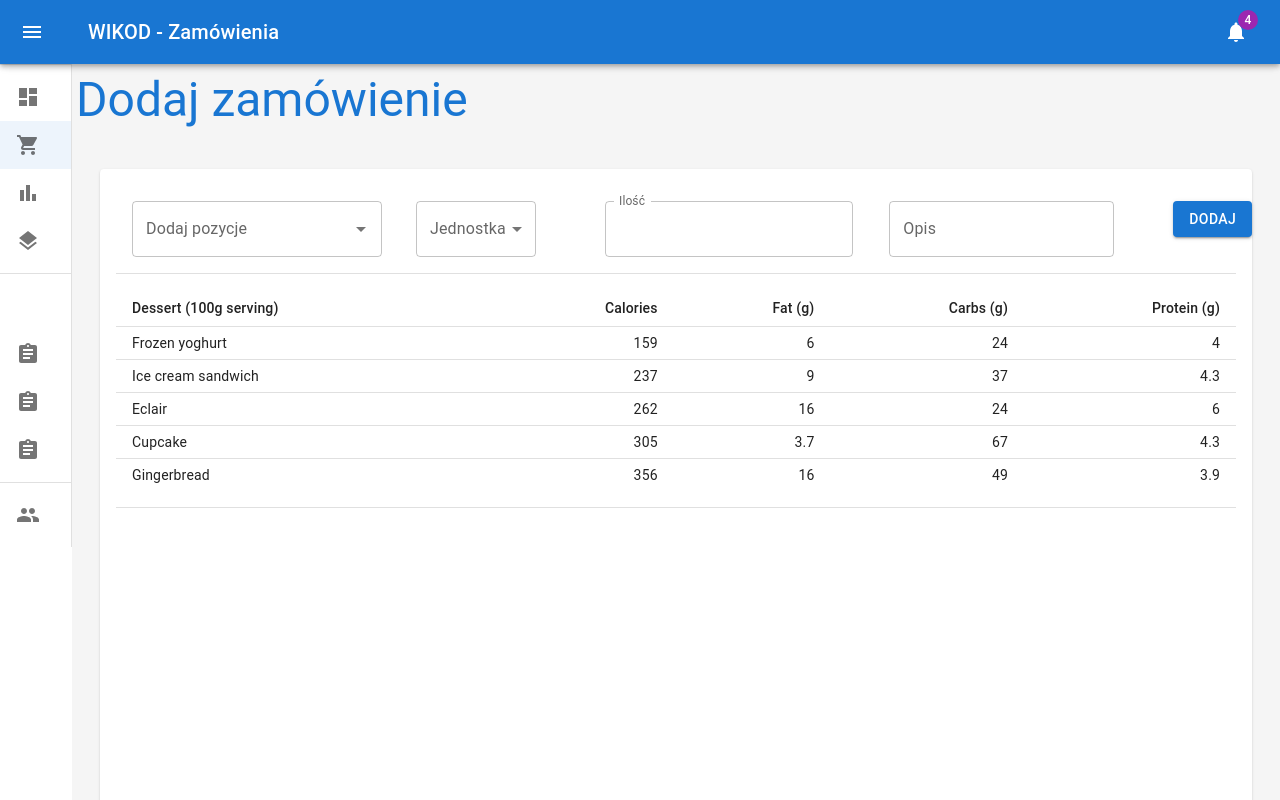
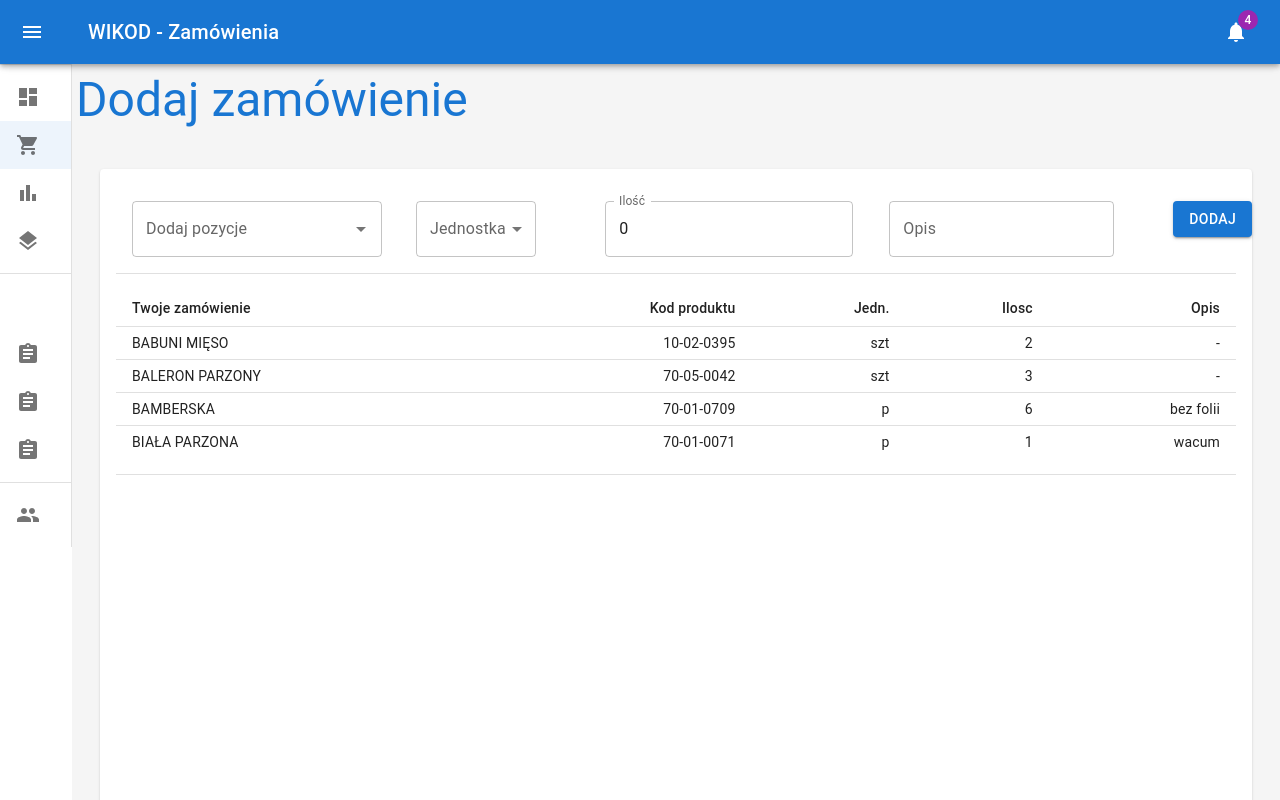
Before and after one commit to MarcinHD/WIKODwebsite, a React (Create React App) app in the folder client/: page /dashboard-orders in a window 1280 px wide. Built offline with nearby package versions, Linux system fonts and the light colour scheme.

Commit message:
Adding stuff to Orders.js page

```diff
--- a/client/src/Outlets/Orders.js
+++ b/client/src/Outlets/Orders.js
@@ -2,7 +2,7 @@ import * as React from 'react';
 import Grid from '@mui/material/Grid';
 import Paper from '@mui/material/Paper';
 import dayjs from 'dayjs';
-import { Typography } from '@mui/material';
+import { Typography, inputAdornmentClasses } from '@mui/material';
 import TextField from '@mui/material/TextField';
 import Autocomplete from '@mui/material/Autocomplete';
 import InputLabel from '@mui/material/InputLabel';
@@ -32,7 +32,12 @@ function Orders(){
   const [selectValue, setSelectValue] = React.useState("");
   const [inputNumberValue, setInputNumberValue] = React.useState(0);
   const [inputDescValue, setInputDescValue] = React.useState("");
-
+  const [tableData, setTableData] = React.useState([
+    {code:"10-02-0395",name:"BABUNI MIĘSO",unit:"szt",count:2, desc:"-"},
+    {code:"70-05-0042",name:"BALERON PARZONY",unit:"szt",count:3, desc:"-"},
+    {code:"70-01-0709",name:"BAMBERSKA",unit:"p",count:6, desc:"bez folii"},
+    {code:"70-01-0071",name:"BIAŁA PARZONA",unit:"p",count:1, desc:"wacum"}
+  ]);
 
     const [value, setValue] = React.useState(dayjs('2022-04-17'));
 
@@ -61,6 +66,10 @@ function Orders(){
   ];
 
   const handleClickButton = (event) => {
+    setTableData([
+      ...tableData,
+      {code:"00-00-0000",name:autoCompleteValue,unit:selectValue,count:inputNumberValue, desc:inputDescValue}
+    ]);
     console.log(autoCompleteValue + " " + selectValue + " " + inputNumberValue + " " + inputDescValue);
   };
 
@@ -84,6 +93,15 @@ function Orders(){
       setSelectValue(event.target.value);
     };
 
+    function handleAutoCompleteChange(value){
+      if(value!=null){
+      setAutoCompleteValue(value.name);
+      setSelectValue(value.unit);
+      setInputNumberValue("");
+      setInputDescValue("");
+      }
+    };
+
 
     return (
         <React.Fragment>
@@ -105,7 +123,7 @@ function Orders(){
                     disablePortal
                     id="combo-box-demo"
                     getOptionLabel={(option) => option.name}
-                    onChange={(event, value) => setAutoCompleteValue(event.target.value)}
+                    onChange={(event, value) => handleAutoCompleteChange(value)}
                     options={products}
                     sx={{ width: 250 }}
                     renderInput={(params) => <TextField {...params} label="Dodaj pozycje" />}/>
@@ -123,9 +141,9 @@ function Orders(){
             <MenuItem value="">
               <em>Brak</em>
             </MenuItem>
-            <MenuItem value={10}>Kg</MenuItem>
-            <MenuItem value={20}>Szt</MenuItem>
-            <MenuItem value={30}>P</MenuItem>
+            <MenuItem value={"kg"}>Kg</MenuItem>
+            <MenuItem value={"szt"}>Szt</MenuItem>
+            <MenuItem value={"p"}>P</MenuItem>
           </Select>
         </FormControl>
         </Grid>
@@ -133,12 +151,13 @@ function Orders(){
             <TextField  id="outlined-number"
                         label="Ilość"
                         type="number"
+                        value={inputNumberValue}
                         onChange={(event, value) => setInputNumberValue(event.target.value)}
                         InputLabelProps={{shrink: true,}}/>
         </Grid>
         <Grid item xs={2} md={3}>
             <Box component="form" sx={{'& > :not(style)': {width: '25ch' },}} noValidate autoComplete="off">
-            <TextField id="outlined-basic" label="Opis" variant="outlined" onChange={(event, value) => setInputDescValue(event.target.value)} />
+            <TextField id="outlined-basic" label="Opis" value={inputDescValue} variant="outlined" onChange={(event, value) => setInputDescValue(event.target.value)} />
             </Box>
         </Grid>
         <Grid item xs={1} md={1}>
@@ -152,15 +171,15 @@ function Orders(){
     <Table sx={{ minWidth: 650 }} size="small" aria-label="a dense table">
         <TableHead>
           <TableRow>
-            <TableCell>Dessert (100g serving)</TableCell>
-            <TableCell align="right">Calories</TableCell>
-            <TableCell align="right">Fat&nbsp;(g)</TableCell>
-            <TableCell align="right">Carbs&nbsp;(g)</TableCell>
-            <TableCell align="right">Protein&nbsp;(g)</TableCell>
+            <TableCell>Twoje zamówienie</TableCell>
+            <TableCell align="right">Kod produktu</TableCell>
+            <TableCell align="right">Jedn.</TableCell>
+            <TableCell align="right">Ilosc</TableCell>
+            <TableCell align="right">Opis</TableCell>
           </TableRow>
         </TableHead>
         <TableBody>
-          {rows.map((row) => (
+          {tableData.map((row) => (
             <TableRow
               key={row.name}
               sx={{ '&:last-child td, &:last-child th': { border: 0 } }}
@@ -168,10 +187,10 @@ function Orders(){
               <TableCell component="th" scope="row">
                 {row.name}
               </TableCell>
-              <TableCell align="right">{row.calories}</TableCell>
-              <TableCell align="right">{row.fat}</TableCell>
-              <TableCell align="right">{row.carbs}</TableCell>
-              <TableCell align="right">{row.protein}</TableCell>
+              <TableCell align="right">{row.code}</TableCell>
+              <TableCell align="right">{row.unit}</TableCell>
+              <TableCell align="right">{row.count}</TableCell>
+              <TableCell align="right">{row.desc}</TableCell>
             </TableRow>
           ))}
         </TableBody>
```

· · ·

Exercise instructions: From the first record above to the last, output each one exactly and omit the pictures.

Response for this exercise:
Before and after one commit to MarcinHD/WIKODwebsite, a React (Create React App) app in the folder client/: page /dashboard-orders in a window 1280 px wide. Built offline with nearby package versions, Linux system fonts and the light colour scheme.

Commit message:
Adding stuff to Orders.js page

```diff
--- a/client/src/Outlets/Orders.js
+++ b/client/src/Outlets/Orders.js
@@ -2,7 +2,7 @@ import * as React from 'react';
 import Grid from '@mui/material/Grid';
 import Paper from '@mui/material/Paper';
 import dayjs from 'dayjs';
-import { Typography } from '@mui/material';
+import { Typography, inputAdornmentClasses } from '@mui/material';
 import TextField from '@mui/material/TextField';
 import Autocomplete from '@mui/material/Autocomplete';
 import InputLabel from '@mui/material/InputLabel';
@@ -32,7 +32,12 @@ function Orders(){
   const [selectValue, setSelectValue] = React.useState("");
   const [inputNumberValue, setInputNumberValue] = React.useState(0);
   const [inputDescValue, setInputDescValue] = React.useState("");
-
+  const [tableData, setTableData] = React.useState([
+    {code:"10-02-0395",name:"BABUNI MIĘSO",unit:"szt",count:2, desc:"-"},
+    {code:"70-05-0042",name:"BALERON PARZONY",unit:"szt",count:3, desc:"-"},
+    {code:"70-01-0709",name:"BAMBERSKA",unit:"p",count:6, desc:"bez folii"},
+    {code:"70-01-0071",name:"BIAŁA PARZONA",unit:"p",count:1, desc:"wacum"}
+  ]);
 
     const [value, setValue] = React.useState(dayjs('2022-04-17'));
 
@@ -61,6 +66,10 @@ function Orders(){
   ];
 
   const handleClickButton = (event) => {
+    setTableData([
+      ...tableData,
+      {code:"00-00-0000",name:autoCompleteValue,unit:selectValue,count:inputNumberValue, desc:inputDescValue}
+    ]);
     console.log(autoCompleteValue + " " + selectValue + " " + inputNumberValue + " " + inputDescValue);
   };
 
@@ -84,6 +93,15 @@ function Orders(){
       setSelectValue(event.target.value);
     };
 
+    function handleAutoCompleteChange(value){
+      if(value!=null){
+      setAutoCompleteValue(value.name);
+      setSelectValue(value.unit);
+      setInputNumberValue("");
+      setInputDescValue("");
+      }
+    };
+
 
     return (
         <React.Fragment>
@@ -105,7 +123,7 @@ function Orders(){
                     disablePortal
                     id="combo-box-demo"
                     getOptionLabel={(option) => option.name}
-                    onChange={(event, value) => setAutoCompleteValue(event.target.value)}
+                    onChange={(event, value) => handleAutoCompleteChange(value)}
                     options={products}
                     sx={{ width: 250 }}
                     renderInput={(params) => <TextField {...params} label="Dodaj pozycje" />}/>
@@ -123,9 +141,9 @@ function Orders(){
             <MenuItem value="">
               <em>Brak</em>
             </MenuItem>
-            <MenuItem value={10}>Kg</MenuItem>
-            <MenuItem value={20}>Szt</MenuItem>
-            <MenuItem value={30}>P</MenuItem>
+            <MenuItem value={"kg"}>Kg</MenuItem>
+            <MenuItem value={"szt"}>Szt</MenuItem>
+            <MenuItem value={"p"}>P</MenuItem>
           </Select>
         </FormControl>
         </Grid>
@@ -133,12 +151,13 @@ function Orders(){
             <TextField  id="outlined-number"
                         label="Ilość"
                         type="number"
+                        value={inputNumberValue}
                         onChange={(event, value) => setInputNumberValue(event.target.value)}
                         InputLabelProps={{shrink: true,}}/>
         </Grid>
         <Grid item xs={2} md={3}>
             <Box component="form" sx={{'& > :not(style)': {width: '25ch' },}} noValidate autoComplete="off">
-            <TextField id="outlined-basic" label="Opis" variant="outlined" onChange={(event, value) => setInputDescValue(event.target.value)} />
+            <TextField id="outlined-basic" label="Opis" value={inputDescValue} variant="outlined" onChange={(event, value) => setInputDescValue(event.target.value)} />
             </Box>
         </Grid>
         <Grid item xs={1} md={1}>
@@ -152,15 +171,15 @@ function Orders(){
     <Table sx={{ minWidth: 650 }} size="small" aria-label="a dense table">
         <TableHead>
           <TableRow>
-            <TableCell>Dessert (100g serving)</TableCell>
-            <TableCell align="right">Calories</TableCell>
-            <TableCell align="right">Fat&nbsp;(g)</TableCell>
-            <TableCell align="right">Carbs&nbsp;(g)</TableCell>
-            <TableCell align="right">Protein&nbsp;(g)</TableCell>
+            <TableCell>Twoje zamówienie</TableCell>
+            <TableCell align="right">Kod produktu</TableCell>
+            <TableCell align="right">Jedn.</TableCell>
+            <TableCell align="right">Ilosc</TableCell>
+            <TableCell align="right">Opis</TableCell>
           </TableRow>
         </TableHead>
         <TableBody>
-          {rows.map((row) => (
+          {tableData.map((row) => (
             <TableRow
               key={row.name}
               sx={{ '&:last-child td, &:last-child th': { border: 0 } }}
@@ -168,10 +187,10 @@ function Orders(){
               <TableCell component="th" scope="row">
                 {row.name}
               </TableCell>
-              <TableCell align="right">{row.calories}</TableCell>
-              <TableCell align="right">{row.fat}</TableCell>
-              <TableCell align="right">{row.carbs}</TableCell>
-              <TableCell align="right">{row.protein}</TableCell>
+              <TableCell align="right">{row.code}</TableCell>
+              <TableCell align="right">{row.unit}</TableCell>
+              <TableCell align="right">{row.count}</TableCell>
+              <TableCell align="right">{row.desc}</TableCell>
             </TableRow>
           ))}
         </TableBody>
```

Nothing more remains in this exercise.